• **WHAT IS BEING ASKED**: Select the lines below containing the word "results".

• **WORKING DATA**:
= Beginning of Section =
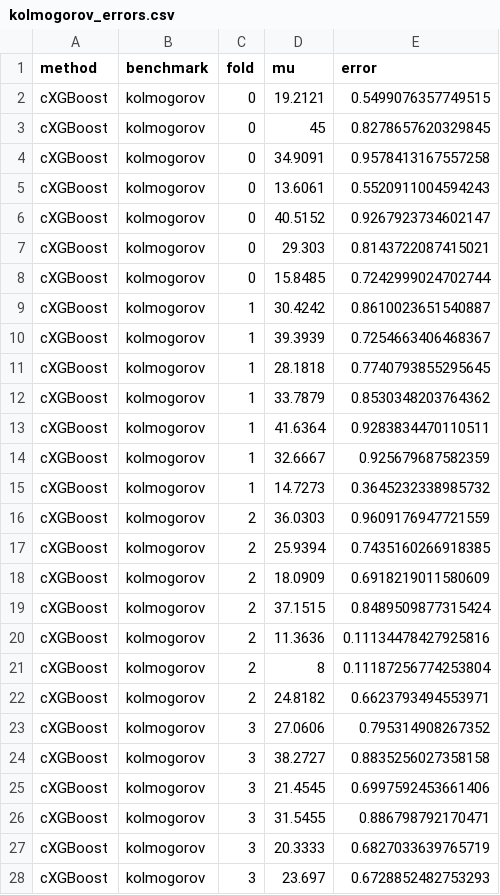
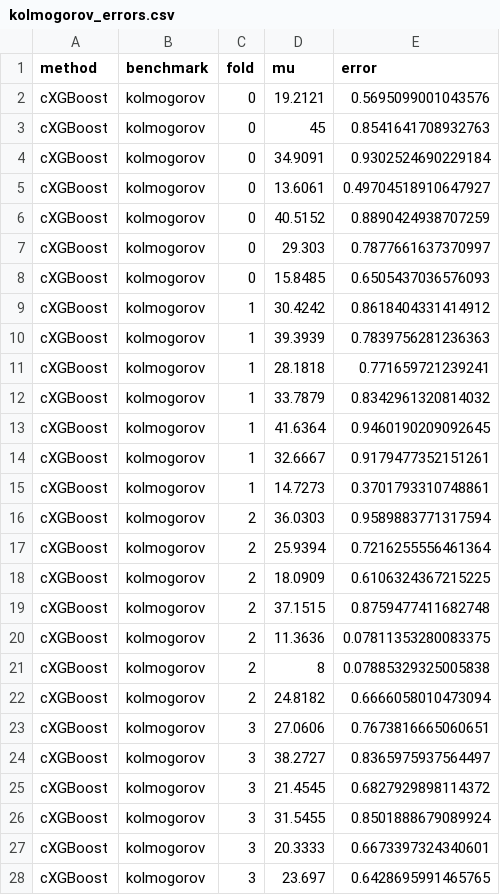
Before and after one commit to MelikaBaghi/cXGBoost, a CSV file: results/benchmark/kolmogorov_errors.csv, drawn as a sheet; only a part is shown; the diff covers the shown part only.

```diff
--- a/results/benchmark/kolmogorov_errors.csv
+++ b/results/benchmark/kolmogorov_errors.csv
@@ -1,28 +1,28 @@
 method,benchmark,fold,mu,error
-cXGBoost,kolmogorov,0,19.2121,0.5499076357749515
-cXGBoost,kolmogorov,0,45,0.8278657620329845
-cXGBoost,kolmogorov,0,34.9091,0.9578413167557258
-cXGBoost,kolmogorov,0,13.6061,0.5520911004594243
-cXGBoost,kolmogorov,0,40.5152,0.9267923734602147
-cXGBoost,kolmogorov,0,29.303,0.8143722087415021
-cXGBoost,kolmogorov,0,15.8485,0.7242999024702744
-cXGBoost,kolmogorov,1,30.4242,0.8610023651540887
-cXGBoost,kolmogorov,1,39.3939,0.7254663406468367
-cXGBoost,kolmogorov,1,28.1818,0.7740793855295645
-cXGBoost,kolmogorov,1,33.7879,0.8530348203764362
-cXGBoost,kolmogorov,1,41.6364,0.9283834470110511
-cXGBoost,kolmogorov,1,32.6667,0.925679687582359
-cXGBoost,kolmogorov,1,14.7273,0.3645232338985732
-cXGBoost,kolmogorov,2,36.0303,0.9609176947721559
-cXGBoost,kolmogorov,2,25.9394,0.7435160266918385
-cXGBoost,kolmogorov,2,18.0909,0.6918219011580609
-cXGBoost,kolmogorov,2,37.1515,0.8489509877315424
-cXGBoost,kolmogorov,2,11.3636,0.11134478427925816
-cXGBoost,kolmogorov,2,8,0.11187256774253804
-cXGBoost,kolmogorov,2,24.8182,0.6623793494553971
-cXGBoost,kolmogorov,3,27.0606,0.795314908267352
-cXGBoost,kolmogorov,3,38.2727,0.8835256027358158
-cXGBoost,kolmogorov,3,21.4545,0.6997592453661406
-cXGBoost,kolmogorov,3,31.5455,0.886798792170471
-cXGBoost,kolmogorov,3,20.3333,0.6827033639765719
-cXGBoost,kolmogorov,3,23.697,0.6728852482753293
+cXGBoost,kolmogorov,0,19.2121,0.5695099001043576
+cXGBoost,kolmogorov,0,45,0.8541641708932763
+cXGBoost,kolmogorov,0,34.9091,0.9302524690229184
+cXGBoost,kolmogorov,0,13.6061,0.49704518910647927
+cXGBoost,kolmogorov,0,40.5152,0.8890424938707259
+cXGBoost,kolmogorov,0,29.303,0.7877661637370997
+cXGBoost,kolmogorov,0,15.8485,0.6505437036576093
+cXGBoost,kolmogorov,1,30.4242,0.8618404331414912
+cXGBoost,kolmogorov,1,39.3939,0.7839756281236363
+cXGBoost,kolmogorov,1,28.1818,0.771659721239241
+cXGBoost,kolmogorov,1,33.7879,0.8342961320814032
+cXGBoost,kolmogorov,1,41.6364,0.9460190209092645
+cXGBoost,kolmogorov,1,32.6667,0.9179477352151261
+cXGBoost,kolmogorov,1,14.7273,0.3701793310748861
+cXGBoost,kolmogorov,2,36.0303,0.9589883771317594
+cXGBoost,kolmogorov,2,25.9394,0.7216255556461364
+cXGBoost,kolmogorov,2,18.0909,0.6106324367215225
+cXGBoost,kolmogorov,2,37.1515,0.8759477411682748
+cXGBoost,kolmogorov,2,11.3636,0.07811353280083375
+cXGBoost,kolmogorov,2,8,0.07885329325005838
+cXGBoost,kolmogorov,2,24.8182,0.6666058010473094
+cXGBoost,kolmogorov,3,27.0606,0.7673816665060651
+cXGBoost,kolmogorov,3,38.2727,0.8365975937564497
+cXGBoost,kolmogorov,3,21.4545,0.6827929898114372
+cXGBoost,kolmogorov,3,31.5455,0.8501888679089924
+cXGBoost,kolmogorov,3,20.3333,0.6673397324340601
+cXGBoost,kolmogorov,3,23.697,0.6428695991465765
```
Also changed, not shown: 7 edited cells elsewhere in this file, results/benchmark/kolmogorov_pgp_errors.csv, results/benchmark/ks_errors.csv, 18 other files.
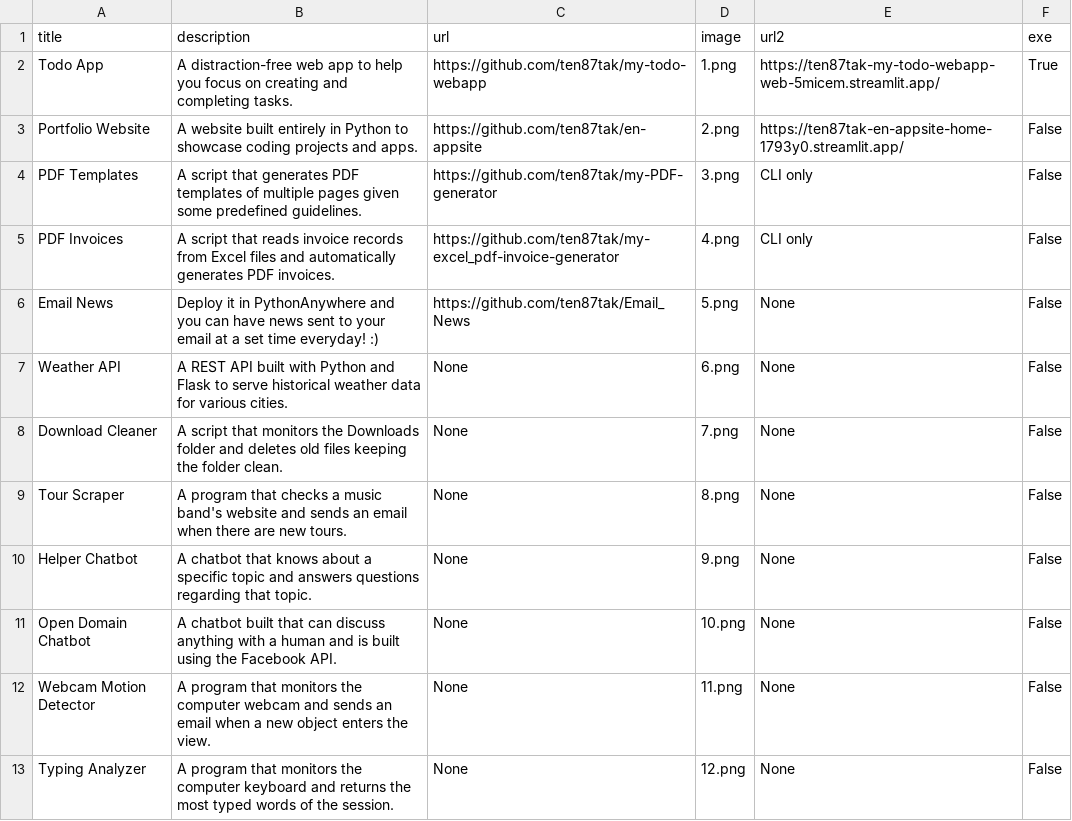
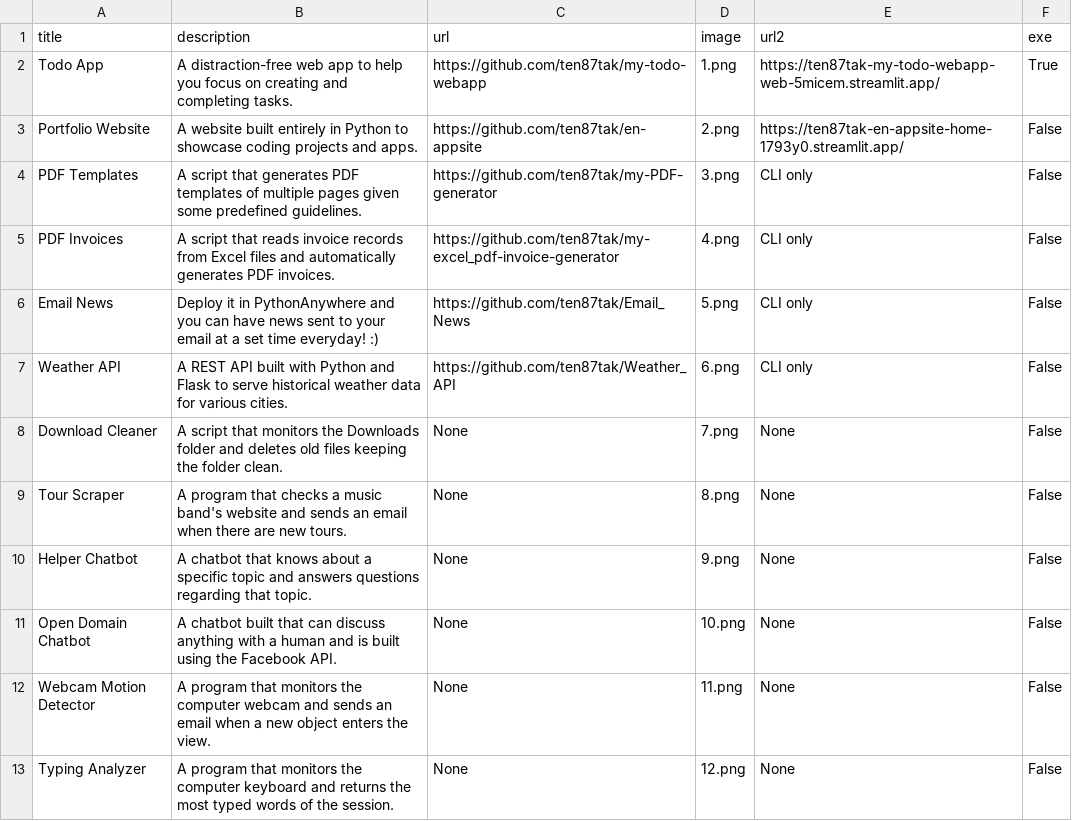
Before and after one commit to ten87tak/en-appsite, a CSV file: data.csv, drawn as a sheet; only a part is shown.

Commit message:
Modified description of Weather API.

```diff
--- a/data.csv
+++ b/data.csv
@@ -5,4 +5,4 @@ PDF Templates;A script that generates PDF templates of multiple pages given some
 PDF Invoices;A script that reads invoice records from Excel files and automatically generates PDF invoices.;https://github.com/ten87tak/my-excel_pdf-invoice-generator;4.png;CLI only;False
-Email News;Deploy it in PythonAnywhere and you can have news sent to your email at a set time everyday! :);https://github.com/ten87tak/Email_News;5.png;None;False
-Weather API;A REST API built with Python and Flask to serve historical weather data for various cities.;None;6.png;None;False
+Email News;Deploy it in PythonAnywhere and you can have news sent to your email at a set time everyday! :);https://github.com/ten87tak/Email_News;5.png;CLI only;False
+Weather API;A REST API built with Python and Flask to serve historical weather data for various cities.;https://github.com/ten87tak/Weather_API;6.png;CLI only;False
 Download Cleaner;A script that monitors the Downloads folder and deletes old files keeping the folder clean.;None;7.png;None;False
```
= End of Section =
• **REPLY TO THE EXERCISE**:
Before and after one commit to MelikaBaghi/cXGBoost, a CSV file: results/benchmark/kolmogorov_errors.csv, drawn as a sheet; only a part is shown; the diff covers the shown part only.
--- a/results/benchmark/kolmogorov_errors.csv
+++ b/results/benchmark/kolmogorov_errors.csv
Also changed, not shown: 7 edited cells elsewhere in this file, results/benchmark/kolmogorov_pgp_errors.csv, results/benchmark/ks_errors.csv, 18 other files.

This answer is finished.